It’s unlikely however, that any horror aficionado has seen all these tropes thrown with such bravado into the same melting pot, producing such a rich and unsettling brew.
“You awoke something recently that you weren’t supposed to. You disturbed it.”
I usually have a bit of a problem with zombie movies – I find them dull. Yes, I know zombie fans will be throwing their Walking Dead box sets at my head (and those are some hefty tomes) but I find that, although they may be a popular horror monster, zombies are forced to rely heavily on the cheap, gross-out factor in order to distract from the fact that they have scanty horror mileage, no rich mythos to draw on and offer little scope for variation, tension or development. I am left to suppose that zombie fans are in it for the fashion statement. I am however, an Asian horror enthusiast.
“Life-or-death survival begins.”
Those who might shift the blame for Cell’s shortcomings onto a writer with a feeble understanding of the source book should be aware that Stephen King himself had a hand in composing the screenplay. Not only that, he also warned admirers of said novel that some changes that might rub them the wrong way would be imminent. King wasn’t lying, having willingly helped turn a visceral and harrowing work like Cell into a limp-wristed 28 Days Later riff with too many cut corners to freak out seasoned horror buffs.
“When everyone is connected, no one is safe…”
Whereas retro zombie video games were the “Next Big Thing” in their days, this is not the case anymore since more stylistic and graphically-rich games have emerged. As a result, gaming enthusiasts across the globe have been forced to forget blasting through corpses in favor of the most current, action-intense games like like those from the Forza Horizon, Mafia and Gears of War series.
“The zombies are coming!”
Doug Roos’ independently produced, feature-length, post-apocalyptic horror film was promoted primarily on it’s practical special effects, make-up and lack of computer-generated imagery (CGI). In this respect The Sky Has Fallen does not disappoint. Shot in Missouri and clearly influenced by Ryuhei Kitamura’s Yakuza/Zombie splatter-fest Versus (2000), The Sky Has Fallen combines elements from various horror subgenres and, whereas most would fail, Roos’ somehow manages to make everything work cohesively with only a few missteps.
“All practical FX. No CGI.”
The Walking Dead is very graphic in it’s depiction of violence. These moments can be unsettling, amplifying the harsh emotional tone in a video game where anyone can be torn apart without notice. Telltale Games don’t hold back when it comes to gore!
“It’s impossible to go through life without causing some kind of pain.”

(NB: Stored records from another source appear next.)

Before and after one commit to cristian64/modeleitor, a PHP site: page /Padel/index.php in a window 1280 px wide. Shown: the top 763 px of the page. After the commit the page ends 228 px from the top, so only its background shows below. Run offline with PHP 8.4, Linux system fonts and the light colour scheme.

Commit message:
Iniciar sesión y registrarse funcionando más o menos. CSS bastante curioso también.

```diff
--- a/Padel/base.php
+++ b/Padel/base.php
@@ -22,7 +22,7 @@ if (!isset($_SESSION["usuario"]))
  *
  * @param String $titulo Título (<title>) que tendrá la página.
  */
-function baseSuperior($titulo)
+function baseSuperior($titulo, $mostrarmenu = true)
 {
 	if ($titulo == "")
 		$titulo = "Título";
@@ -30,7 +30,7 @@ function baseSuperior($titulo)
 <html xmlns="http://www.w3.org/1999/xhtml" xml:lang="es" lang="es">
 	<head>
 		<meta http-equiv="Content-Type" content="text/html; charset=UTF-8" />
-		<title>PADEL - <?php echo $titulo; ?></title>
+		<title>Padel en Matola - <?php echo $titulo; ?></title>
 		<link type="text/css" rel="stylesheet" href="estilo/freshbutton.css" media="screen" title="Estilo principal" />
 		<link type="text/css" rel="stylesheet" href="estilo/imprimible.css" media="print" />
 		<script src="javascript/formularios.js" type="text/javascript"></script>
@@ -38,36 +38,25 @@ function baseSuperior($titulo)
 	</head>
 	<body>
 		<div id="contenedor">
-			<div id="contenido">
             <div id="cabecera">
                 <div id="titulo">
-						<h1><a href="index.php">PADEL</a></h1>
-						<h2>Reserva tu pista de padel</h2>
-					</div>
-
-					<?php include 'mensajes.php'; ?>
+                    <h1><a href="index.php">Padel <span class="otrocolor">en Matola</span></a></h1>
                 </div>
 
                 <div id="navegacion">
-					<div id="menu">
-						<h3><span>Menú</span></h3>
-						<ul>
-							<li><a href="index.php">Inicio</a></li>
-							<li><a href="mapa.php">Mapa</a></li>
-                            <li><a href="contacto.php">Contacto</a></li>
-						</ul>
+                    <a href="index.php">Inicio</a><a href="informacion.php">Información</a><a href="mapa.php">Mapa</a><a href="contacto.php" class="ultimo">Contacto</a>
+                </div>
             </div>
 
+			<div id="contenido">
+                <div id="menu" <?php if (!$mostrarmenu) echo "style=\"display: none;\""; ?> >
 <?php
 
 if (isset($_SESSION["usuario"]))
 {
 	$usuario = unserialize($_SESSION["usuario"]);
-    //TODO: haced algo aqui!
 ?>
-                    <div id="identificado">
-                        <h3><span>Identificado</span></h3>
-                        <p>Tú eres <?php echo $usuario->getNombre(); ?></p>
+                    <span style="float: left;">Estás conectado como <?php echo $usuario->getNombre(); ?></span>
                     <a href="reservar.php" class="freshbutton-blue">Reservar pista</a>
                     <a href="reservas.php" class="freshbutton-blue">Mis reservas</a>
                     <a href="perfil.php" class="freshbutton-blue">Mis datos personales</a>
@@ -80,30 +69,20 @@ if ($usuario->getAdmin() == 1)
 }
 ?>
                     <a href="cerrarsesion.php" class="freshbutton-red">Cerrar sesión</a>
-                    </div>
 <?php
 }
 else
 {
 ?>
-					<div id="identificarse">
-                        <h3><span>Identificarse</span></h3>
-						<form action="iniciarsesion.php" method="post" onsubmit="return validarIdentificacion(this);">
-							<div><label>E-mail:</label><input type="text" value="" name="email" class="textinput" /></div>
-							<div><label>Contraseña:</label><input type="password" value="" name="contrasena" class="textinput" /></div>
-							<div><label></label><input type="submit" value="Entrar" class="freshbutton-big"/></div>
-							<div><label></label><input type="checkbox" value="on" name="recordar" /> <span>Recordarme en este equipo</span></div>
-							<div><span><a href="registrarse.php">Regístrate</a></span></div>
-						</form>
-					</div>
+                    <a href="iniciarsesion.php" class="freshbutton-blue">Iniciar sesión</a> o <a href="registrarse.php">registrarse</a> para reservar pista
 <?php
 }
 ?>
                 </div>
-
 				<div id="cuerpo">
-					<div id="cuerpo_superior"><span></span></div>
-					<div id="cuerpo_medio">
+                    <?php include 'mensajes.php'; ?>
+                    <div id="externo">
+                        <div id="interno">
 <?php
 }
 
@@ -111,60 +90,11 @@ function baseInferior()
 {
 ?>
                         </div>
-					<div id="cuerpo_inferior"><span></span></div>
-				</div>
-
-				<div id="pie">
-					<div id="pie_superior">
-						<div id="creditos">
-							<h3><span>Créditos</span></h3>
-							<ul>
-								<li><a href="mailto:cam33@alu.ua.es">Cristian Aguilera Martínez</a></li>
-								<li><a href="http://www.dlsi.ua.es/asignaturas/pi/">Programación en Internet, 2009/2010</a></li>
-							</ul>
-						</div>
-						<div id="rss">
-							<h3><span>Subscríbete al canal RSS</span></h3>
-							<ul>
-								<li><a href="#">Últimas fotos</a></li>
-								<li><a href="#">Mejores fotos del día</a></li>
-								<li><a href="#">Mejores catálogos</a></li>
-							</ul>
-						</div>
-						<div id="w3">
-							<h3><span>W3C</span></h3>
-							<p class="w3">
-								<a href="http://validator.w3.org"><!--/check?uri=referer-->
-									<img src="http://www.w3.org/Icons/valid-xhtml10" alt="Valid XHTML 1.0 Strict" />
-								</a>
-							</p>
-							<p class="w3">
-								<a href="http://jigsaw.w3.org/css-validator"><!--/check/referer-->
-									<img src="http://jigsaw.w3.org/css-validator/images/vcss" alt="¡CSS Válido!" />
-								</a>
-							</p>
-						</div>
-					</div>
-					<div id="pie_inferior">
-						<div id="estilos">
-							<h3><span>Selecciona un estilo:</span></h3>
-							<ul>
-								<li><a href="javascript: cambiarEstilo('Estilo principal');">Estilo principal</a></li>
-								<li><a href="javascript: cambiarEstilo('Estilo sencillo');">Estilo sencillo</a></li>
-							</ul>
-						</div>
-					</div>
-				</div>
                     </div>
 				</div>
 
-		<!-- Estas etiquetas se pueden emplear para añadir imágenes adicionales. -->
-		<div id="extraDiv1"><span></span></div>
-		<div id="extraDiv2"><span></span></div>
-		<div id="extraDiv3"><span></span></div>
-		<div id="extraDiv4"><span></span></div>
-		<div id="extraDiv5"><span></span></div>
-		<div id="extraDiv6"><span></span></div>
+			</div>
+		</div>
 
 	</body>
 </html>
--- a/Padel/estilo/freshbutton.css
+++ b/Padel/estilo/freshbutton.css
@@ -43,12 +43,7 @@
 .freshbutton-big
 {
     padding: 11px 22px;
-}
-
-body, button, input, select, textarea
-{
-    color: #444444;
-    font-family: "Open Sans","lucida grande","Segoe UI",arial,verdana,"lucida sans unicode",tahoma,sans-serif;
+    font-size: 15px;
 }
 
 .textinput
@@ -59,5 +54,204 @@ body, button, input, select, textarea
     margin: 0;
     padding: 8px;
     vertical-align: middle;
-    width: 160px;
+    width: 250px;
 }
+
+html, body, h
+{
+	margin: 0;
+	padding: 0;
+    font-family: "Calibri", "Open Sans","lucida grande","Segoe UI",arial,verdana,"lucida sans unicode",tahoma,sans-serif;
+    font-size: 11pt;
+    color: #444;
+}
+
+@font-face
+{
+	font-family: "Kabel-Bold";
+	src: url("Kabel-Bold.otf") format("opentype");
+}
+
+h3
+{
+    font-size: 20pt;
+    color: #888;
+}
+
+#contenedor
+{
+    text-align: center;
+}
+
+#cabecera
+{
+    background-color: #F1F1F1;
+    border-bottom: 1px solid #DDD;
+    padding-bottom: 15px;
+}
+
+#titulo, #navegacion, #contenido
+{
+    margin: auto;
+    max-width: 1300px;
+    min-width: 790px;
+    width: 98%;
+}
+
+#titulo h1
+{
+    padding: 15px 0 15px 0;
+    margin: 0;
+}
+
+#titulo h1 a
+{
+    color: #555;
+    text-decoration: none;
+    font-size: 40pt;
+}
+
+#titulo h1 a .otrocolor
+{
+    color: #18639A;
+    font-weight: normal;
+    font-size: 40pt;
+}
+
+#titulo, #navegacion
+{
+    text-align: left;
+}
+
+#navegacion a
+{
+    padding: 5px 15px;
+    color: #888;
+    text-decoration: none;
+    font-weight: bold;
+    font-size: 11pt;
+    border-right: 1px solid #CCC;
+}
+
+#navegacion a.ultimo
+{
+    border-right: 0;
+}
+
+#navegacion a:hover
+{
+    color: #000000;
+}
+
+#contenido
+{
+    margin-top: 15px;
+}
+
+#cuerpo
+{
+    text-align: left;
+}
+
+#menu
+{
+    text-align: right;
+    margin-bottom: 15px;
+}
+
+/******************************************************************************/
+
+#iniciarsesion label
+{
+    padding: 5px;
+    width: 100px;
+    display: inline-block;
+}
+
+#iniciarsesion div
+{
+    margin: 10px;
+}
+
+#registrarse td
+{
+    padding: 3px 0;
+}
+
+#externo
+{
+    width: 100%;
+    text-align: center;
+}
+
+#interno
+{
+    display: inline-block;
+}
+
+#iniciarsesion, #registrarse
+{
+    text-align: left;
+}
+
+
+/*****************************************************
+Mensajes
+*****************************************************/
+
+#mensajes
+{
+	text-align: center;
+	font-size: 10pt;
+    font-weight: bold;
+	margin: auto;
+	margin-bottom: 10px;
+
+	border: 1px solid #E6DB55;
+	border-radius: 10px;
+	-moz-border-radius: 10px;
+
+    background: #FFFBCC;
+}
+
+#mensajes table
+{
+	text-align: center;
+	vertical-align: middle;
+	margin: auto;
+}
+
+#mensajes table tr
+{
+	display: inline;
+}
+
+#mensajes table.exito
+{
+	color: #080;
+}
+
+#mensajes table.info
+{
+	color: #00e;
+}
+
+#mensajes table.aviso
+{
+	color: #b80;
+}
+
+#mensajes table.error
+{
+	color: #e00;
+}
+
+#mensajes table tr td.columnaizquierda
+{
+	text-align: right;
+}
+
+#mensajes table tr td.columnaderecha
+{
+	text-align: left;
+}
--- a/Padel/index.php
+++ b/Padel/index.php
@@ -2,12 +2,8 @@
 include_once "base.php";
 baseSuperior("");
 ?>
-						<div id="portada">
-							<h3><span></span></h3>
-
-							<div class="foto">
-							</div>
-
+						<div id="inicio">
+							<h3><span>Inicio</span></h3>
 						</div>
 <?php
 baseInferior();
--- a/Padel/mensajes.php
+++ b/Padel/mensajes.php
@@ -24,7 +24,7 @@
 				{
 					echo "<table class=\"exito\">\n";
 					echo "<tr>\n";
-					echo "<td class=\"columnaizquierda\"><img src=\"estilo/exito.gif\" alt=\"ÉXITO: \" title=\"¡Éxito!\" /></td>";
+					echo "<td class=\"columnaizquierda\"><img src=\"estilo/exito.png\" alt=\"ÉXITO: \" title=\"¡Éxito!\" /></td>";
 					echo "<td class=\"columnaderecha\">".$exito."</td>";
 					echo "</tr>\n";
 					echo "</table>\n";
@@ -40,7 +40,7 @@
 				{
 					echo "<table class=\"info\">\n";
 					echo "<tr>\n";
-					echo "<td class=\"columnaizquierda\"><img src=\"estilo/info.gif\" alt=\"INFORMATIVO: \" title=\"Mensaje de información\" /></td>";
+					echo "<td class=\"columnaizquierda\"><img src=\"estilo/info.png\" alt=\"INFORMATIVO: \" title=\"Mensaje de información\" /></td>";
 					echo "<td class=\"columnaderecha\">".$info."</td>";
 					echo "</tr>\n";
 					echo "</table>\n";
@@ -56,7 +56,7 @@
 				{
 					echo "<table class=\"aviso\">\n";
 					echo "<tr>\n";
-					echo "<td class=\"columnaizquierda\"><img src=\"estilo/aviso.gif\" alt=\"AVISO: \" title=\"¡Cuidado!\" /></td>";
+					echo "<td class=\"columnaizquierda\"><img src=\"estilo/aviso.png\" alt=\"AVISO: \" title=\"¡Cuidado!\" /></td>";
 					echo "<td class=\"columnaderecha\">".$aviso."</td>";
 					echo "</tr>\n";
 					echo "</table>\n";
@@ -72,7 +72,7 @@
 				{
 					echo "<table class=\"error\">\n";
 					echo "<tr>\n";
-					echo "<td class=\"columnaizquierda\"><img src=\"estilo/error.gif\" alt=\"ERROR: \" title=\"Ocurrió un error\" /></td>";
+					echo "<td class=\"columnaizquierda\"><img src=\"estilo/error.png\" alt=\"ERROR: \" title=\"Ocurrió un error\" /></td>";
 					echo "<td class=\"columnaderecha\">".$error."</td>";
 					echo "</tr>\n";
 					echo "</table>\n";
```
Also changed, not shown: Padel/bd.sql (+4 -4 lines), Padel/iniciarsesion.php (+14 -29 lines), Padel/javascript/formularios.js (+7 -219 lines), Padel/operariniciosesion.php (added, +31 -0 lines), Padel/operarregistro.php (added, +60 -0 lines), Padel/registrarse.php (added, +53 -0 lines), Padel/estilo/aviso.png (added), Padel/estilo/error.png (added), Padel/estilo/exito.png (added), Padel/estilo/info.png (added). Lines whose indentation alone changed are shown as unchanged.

“Larger than Life!”
Wow, if there ever was a less promising tagline for a zombie Twistern, I can’t recall it. Hopefully, whoever came up with it will work on expanding their creative writing skills. BTW, I know that’s a reference to a Backstreet Boys song, but still. How do I know? Well, I didn’t; I looked it up and I’m choosing to take the word of the Interwebz. It’s right 100% of the time, isn’t it?
“Everybody’s gotta die someday…”
I can’t even begin to discuss 1989’s The Vineyard without first discussing the undisputed talent of James Hong. With a filmography that has spanned over six decades, it is Hong’s portrayal of the legendary sorcerer Lo Pan in John Carpenter’s Big Trouble in Little China (1986) that has become the most iconic. Yet, those of us that have seen Ridley Scott’s Blade Runner (1982) will also remember Hong as Hannibal Chew, the genetic (eye) engineer hired by the Tyrell Corporation. That being said, James Hong is truly a force to be reckoned with…